mockRejectPo: function() {

return {

// This mock request simulates the function import

// “RejectPurchaseOrder”,

// which is triggered when the user chooses the “Reject”

// button.

// It removes the rejected purchase order from the mock

// data.

method: “POST”,

path: new RegExp(“RejectPurchaseOrder\\?POId='(.*)’&Note='(.*)'”),

response: this.deletePo.bind(this)

};

},

 

deletePo: function(oXhr, sPOId, sNote) {

var aPurchaseOrders = this._oMockServer.getEntitySetData(“Z_C_Purchaseorder”),

aPurchaseOrderItems = this._oMockServer.getEntitySetData(“Z_C_Purchaseorderitem”),

filterPurchaseOrder = function(oPurchaseOrderOrPOItem) {

return oPurchaseOrderOrPOItem.POId !== sPOId;

};

 

//removes the approved/rejected PurchaseOrders and

// PurchaseOrderItems from the entity set data

aPurchaseOrders = aPurchaseOrders.filter(filterPurchaseOrder.bind(this));

this._oMockServer.setEntitySetData(“Z_C_Purchaseorder”, aPurchaseOrders);

aPurchaseOrderItems = aPurchaseOrderItems.filter(filterPurchaseOrder.bind(this));

this._oMockServer.setEntitySetData(“Z_C_Purchaseorderitem”, aPurchaseOrderItems);

 

oXhr.respondJSON(200, {}, JSON.stringify({

d: {

results: []

}

}));

}

});

});
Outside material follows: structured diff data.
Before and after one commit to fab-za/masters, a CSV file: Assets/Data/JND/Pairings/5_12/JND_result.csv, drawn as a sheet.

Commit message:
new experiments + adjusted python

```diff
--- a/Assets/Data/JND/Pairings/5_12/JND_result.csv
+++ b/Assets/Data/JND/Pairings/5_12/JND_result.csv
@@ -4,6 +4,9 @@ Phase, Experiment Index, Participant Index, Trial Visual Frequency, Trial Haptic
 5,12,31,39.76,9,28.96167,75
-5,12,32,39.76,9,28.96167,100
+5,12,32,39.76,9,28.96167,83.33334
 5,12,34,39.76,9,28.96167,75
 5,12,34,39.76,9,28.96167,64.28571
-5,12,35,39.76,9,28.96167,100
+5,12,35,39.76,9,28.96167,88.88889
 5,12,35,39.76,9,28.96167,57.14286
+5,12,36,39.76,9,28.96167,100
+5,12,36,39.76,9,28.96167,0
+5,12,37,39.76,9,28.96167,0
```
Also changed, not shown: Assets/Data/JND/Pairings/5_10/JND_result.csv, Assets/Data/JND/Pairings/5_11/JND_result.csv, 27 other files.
Our mock request responds to every request with http status 200 (ok) indicating that the business function is successfully executed in the backend. Using different http status codes, we could also mimic the errors.
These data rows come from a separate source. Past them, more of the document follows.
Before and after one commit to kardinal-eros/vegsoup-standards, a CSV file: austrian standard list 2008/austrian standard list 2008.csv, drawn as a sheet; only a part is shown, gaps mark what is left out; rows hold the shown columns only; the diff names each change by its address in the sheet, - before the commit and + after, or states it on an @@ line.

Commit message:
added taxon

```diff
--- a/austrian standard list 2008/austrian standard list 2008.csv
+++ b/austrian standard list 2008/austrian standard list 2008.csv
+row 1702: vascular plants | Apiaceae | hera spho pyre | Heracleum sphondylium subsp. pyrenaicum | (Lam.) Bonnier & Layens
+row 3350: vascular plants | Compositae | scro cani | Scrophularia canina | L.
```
We now need to register our response handler in the generated mock server.

In mockserver.js, we’ll add a reference to our response handler:

 

File: localService/mockserver.js

 

sap.ui.define([

“sap/ui/core/util/MockServer”,

“./MockRequests”

], function (MockServer, MockRequests ) {

and register the mock request in the init function:

File: localService/mockserver.js

 

// Handling request errors

if (sErrorParam) {

aRequests.forEach( function ( aEntry ) {

if (aEntry.path.toString().indexOf(sEntity) > -1) {

fnResponse(iErrorCode, sErrorParam, aEntry);

}

});

}

 

var oRequests = new MockRequests(oMockServer);

oMockServer.setRequests(aRequests.concat(oRequests.getRequests()));

oMockServer.start();

Mimic backend response times

We’ve implemented the busy logic, but once we approve a purchase order, we don’t recognize a busy indicator. This is because with standard settings, a busy indicator is displayed with a delay. Since our business logic (the mock server) processes the request faster than the delay, no busy indicator is displayed.

Using the mock server, we can mimic different backend response times.

In mockserver.js, in the init function, you can configure the response time, or you get use the URL parameter serverDelay to specify the response delay

File: localService/mockserver.js

MockServer.config({

autoRespond : true,

autoRespondAfter : (oUriParameters.get(“serverDelay”) || 0)

});

Our new mock request handler now intercepts the calls and adapt the model accordingly. As a result, you should notice if you approve a purchase order.

You might also notice that even though the purchase order is successfully processed, it still remains in the list on the left and in the detail screen. So, the view needs to be refreshed and the next purchase order to be processed by the user needs to be selected.

I hope the eighth part of the tutorial has sparked your interest in the chapters to come. Next time, we’ll refresh the master and detail screen.

To report this post you need to login first.

Be the first to leave a comment

You must be Logged on to comment or reply to a post.

Leave a Reply